#### Entries supplied

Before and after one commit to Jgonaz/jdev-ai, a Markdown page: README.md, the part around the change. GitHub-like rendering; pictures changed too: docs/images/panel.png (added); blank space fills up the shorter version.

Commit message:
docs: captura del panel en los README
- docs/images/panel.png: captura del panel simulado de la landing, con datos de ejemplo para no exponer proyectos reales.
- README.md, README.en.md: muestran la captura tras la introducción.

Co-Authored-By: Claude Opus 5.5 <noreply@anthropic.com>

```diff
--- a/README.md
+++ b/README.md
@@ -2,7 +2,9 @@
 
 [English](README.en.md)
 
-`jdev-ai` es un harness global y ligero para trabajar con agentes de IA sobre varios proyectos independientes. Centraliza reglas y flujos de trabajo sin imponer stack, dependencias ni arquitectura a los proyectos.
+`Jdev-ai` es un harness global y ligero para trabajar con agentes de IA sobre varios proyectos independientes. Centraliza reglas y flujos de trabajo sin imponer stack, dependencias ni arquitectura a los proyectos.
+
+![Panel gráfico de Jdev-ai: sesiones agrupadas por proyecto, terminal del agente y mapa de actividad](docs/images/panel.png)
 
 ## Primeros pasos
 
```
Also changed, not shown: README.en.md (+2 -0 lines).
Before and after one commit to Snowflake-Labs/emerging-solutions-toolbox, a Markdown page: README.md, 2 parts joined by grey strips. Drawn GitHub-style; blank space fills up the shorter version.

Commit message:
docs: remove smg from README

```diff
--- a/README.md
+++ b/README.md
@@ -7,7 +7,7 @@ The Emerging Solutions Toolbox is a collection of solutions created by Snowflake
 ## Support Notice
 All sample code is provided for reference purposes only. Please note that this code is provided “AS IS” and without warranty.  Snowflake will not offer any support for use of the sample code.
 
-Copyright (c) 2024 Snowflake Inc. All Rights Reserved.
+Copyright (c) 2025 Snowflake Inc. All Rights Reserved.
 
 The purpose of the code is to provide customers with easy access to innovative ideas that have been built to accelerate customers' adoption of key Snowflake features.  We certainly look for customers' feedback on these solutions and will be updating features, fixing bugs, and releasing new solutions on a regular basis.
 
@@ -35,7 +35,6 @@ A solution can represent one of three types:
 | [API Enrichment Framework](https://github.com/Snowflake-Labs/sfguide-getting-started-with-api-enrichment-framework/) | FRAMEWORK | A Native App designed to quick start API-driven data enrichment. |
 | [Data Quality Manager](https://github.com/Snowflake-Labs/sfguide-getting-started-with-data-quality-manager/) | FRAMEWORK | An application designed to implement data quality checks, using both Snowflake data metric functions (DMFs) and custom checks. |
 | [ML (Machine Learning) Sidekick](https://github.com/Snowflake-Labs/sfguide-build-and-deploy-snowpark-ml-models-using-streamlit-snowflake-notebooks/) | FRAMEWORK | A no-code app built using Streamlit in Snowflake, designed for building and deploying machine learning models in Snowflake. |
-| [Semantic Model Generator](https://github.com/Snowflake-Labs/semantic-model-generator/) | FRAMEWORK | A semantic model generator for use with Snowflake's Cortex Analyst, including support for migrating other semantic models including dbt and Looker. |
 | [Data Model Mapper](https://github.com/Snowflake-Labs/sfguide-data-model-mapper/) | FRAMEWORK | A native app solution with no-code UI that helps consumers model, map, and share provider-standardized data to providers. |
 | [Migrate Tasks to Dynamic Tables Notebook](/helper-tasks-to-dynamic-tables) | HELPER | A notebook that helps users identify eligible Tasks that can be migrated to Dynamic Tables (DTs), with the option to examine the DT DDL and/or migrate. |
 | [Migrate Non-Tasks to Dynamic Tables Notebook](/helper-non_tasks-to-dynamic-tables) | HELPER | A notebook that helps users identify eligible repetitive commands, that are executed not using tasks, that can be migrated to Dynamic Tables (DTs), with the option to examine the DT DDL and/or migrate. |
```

########

What you are asked to do:
Repeat all the records. Match each line exactly.

Written solution:
Before and after one commit to Jgonaz/jdev-ai, a Markdown page: README.md, the part around the change. GitHub-like rendering; pictures changed too: docs/images/panel.png (added); blank space fills up the shorter version.

Commit message:
docs: captura del panel en los README
- docs/images/panel.png: captura del panel simulado de la landing, con datos de ejemplo para no exponer proyectos reales.
- README.md, README.en.md: muestran la captura tras la introducción.

Co-Authored-By: Claude Opus 5.5 <noreply@anthropic.com>

```diff
--- a/README.md
+++ b/README.md
@@ -2,7 +2,9 @@
 
 [English](README.en.md)
 
-`jdev-ai` es un harness global y ligero para trabajar con agentes de IA sobre varios proyectos independientes. Centraliza reglas y flujos de trabajo sin imponer stack, dependencias ni arquitectura a los proyectos.
+`Jdev-ai` es un harness global y ligero para trabajar con agentes de IA sobre varios proyectos independientes. Centraliza reglas y flujos de trabajo sin imponer stack, dependencias ni arquitectura a los proyectos.
+
+![Panel gráfico de Jdev-ai: sesiones agrupadas por proyecto, terminal del agente y mapa de actividad](docs/images/panel.png)
 
 ## Primeros pasos
 
```
Also changed, not shown: README.en.md (+2 -0 lines).
Before and after one commit to Snowflake-Labs/emerging-solutions-toolbox, a Markdown page: README.md, 2 parts joined by grey strips. Drawn GitHub-style; blank space fills up the shorter version.

Commit message:
docs: remove smg from README

```diff
--- a/README.md
+++ b/README.md
@@ -7,7 +7,7 @@ The Emerging Solutions Toolbox is a collection of solutions created by Snowflake
 ## Support Notice
 All sample code is provided for reference purposes only. Please note that this code is provided “AS IS” and without warranty.  Snowflake will not offer any support for use of the sample code.
 
-Copyright (c) 2024 Snowflake Inc. All Rights Reserved.
+Copyright (c) 2025 Snowflake Inc. All Rights Reserved.
 
 The purpose of the code is to provide customers with easy access to innovative ideas that have been built to accelerate customers' adoption of key Snowflake features.  We certainly look for customers' feedback on these solutions and will be updating features, fixing bugs, and releasing new solutions on a regular basis.
 
@@ -35,7 +35,6 @@ A solution can represent one of three types:
 | [API Enrichment Framework](https://github.com/Snowflake-Labs/sfguide-getting-started-with-api-enrichment-framework/) | FRAMEWORK | A Native App designed to quick start API-driven data enrichment. |
 | [Data Quality Manager](https://github.com/Snowflake-Labs/sfguide-getting-started-with-data-quality-manager/) | FRAMEWORK | An application designed to implement data quality checks, using both Snowflake data metric functions (DMFs) and custom checks. |
 | [ML (Machine Learning) Sidekick](https://github.com/Snowflake-Labs/sfguide-build-and-deploy-snowpark-ml-models-using-streamlit-snowflake-notebooks/) | FRAMEWORK | A no-code app built using Streamlit in Snowflake, designed for building and deploying machine learning models in Snowflake. |
-| [Semantic Model Generator](https://github.com/Snowflake-Labs/semantic-model-generator/) | FRAMEWORK | A semantic model generator for use with Snowflake's Cortex Analyst, including support for migrating other semantic models including dbt and Looker. |
 | [Data Model Mapper](https://github.com/Snowflake-Labs/sfguide-data-model-mapper/) | FRAMEWORK | A native app solution with no-code UI that helps consumers model, map, and share provider-standardized data to providers. |
 | [Migrate Tasks to Dynamic Tables Notebook](/helper-tasks-to-dynamic-tables) | HELPER | A notebook that helps users identify eligible Tasks that can be migrated to Dynamic Tables (DTs), with the option to examine the DT DDL and/or migrate. |
 | [Migrate Non-Tasks to Dynamic Tables Notebook](/helper-non_tasks-to-dynamic-tables) | HELPER | A notebook that helps users identify eligible repetitive commands, that are executed not using tasks, that can be migrated to Dynamic Tables (DTs), with the option to examine the DT DDL and/or migrate. |
```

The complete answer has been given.